Community Update Cataracts and your vision

Photo Provided Dr. Melissa Iglesias, director of the Surgery Center at Phoenixville Hospital and ophthalmologist with the Moore Eye Institute, and Sandy Stassel, ophthalmology technician, look forward to seeing new patients at the Moore Eye Institute located in the new Phoenixville Hospital Eye Diagnostic Center at 826 Main Street in Phoenixville. To make an appointment call 610-422-5000.

Director of the Phoenixville Hospital

Outpatient Surgery Center at Limerick

Cataracts are a very common cause of poor vision as we age. A cataract is the natural lens in your eye that becomes cloudy and yellowed over time. The lens is the part of the eye that focuses the light or an image to the back of the eye, much like the lens in your glasses focuses images for you. Developing a cataract is considered a natural part of aging, and everyone develops a cataract at some point in his or her lifetime.

The type of cataract that develops because of aging is the most common kind of cataract but it is just one type of cataract. A cataract can develop as a result of an injury to the eye. This can happen days or even weeks after an eye injury. Cataracts can also form as a result of other systemic medical diseases or from surgery of the eye such as glaucoma or retina surgery. This type of cataract is called a secondary cataract and is sometimes also liked with medications like steroids. Rarely even a baby can be born with a cataract, called a congenital cataract.

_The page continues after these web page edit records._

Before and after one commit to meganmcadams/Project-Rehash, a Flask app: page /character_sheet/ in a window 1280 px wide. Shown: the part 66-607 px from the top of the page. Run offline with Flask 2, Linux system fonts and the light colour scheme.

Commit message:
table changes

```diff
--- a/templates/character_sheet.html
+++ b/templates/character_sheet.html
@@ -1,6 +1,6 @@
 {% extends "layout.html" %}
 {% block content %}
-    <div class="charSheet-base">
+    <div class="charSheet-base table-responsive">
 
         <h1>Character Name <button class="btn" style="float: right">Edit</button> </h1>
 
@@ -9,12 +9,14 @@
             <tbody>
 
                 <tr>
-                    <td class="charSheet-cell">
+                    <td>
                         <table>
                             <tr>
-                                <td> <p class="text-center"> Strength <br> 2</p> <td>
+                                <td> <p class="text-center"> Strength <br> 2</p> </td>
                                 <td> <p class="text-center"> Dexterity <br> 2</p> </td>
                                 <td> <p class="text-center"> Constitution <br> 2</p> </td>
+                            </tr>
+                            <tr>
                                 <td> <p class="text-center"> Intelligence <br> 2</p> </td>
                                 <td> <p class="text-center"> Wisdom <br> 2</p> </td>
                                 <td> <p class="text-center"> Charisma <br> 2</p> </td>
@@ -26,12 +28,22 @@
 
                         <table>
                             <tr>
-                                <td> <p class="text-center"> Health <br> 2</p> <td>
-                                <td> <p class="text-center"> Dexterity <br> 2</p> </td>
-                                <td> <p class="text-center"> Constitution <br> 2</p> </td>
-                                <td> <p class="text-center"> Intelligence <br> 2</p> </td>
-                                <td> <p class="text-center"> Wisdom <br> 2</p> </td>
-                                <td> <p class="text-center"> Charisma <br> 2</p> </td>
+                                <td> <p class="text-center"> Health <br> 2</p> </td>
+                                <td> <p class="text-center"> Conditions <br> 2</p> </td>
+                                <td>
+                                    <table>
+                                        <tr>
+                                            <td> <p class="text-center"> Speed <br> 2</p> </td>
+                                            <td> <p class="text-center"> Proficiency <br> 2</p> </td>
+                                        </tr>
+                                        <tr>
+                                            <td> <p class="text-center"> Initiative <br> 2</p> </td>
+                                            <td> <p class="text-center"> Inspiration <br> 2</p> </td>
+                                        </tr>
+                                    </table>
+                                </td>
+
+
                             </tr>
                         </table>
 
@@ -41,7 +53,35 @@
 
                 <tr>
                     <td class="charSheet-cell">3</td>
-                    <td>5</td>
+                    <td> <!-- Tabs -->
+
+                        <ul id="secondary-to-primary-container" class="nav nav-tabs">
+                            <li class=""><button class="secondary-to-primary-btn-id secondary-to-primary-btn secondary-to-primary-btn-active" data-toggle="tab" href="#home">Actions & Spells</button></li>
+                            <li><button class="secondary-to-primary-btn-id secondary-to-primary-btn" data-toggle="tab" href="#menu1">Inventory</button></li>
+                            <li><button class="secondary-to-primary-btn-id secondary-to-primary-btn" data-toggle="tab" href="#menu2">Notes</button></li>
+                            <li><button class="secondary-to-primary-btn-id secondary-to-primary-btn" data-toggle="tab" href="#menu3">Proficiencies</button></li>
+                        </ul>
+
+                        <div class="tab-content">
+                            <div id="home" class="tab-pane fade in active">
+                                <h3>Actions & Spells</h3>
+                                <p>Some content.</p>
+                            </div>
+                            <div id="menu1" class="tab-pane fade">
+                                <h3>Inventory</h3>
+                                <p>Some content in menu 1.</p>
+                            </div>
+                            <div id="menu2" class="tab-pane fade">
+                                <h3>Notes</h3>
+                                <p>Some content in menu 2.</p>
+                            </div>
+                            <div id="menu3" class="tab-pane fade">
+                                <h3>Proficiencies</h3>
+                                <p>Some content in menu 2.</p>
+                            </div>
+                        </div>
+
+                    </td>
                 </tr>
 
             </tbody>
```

How Do I know if I have a Cataract?

Most cataracts cause slow vision changes overtime. Most patients will experience blurry vision that will cause them to have changes in their eyeglass prescription. As the cataracts worsen patients may experience extreme glare from the sun or headlights, and have difficulty driving in the dark. Over time, patients may also notice a yellowing of their vision that can dull colors and make it difficult to distinguish between colors like blue, black and brown.


Once you are diagnosed with a cataract you may initially be treated with stronger eyeglass prescription or you may require no treatment if the

cataract is not affecting your vision. Overtime, however, you may lose the ability to improve your vision with glasses and may find the things you enjoy doing on a daily basis more difficult or impossible like reading or watching television. It is at this time when you and your eye surgeon may discuss the possibility of having cataract surgery to remove the cataract. Cataract surgery is currently one of the most successful and commonly preformed procedures in medicine. During your cataract surgery your doctor will remove your cloudy lens and replace it with a clear lens. Surgery is usually done on an outpatient basis, meaning you will go to the hospital or surgery center and have surgery and go home the same day.

Cataracts share symptoms of other eye diseases that can be considered serious. If you notice changes in your vision, visit your eye doctor for a complete exam.

January is National Eye Care Month

This month has been dedicated world wide by eye care professionals to promote healthy vision. It is recommended you have an eye examination every year even if you do not wear glasses to check for diseases that may affect your vision.

Dr. Melissa Iglesias is an ophthalmologist with the Moore Eye Institute., She is on the medical staff of Phoenixville Hospital and is the Director of the Phoenixville Hospital Outpatient Surgery Center at Limerick. To schedule an appointment with the Moore Eye Institue at Phoenixville Hospital, call 610-422-5000.

comments powered by Disqus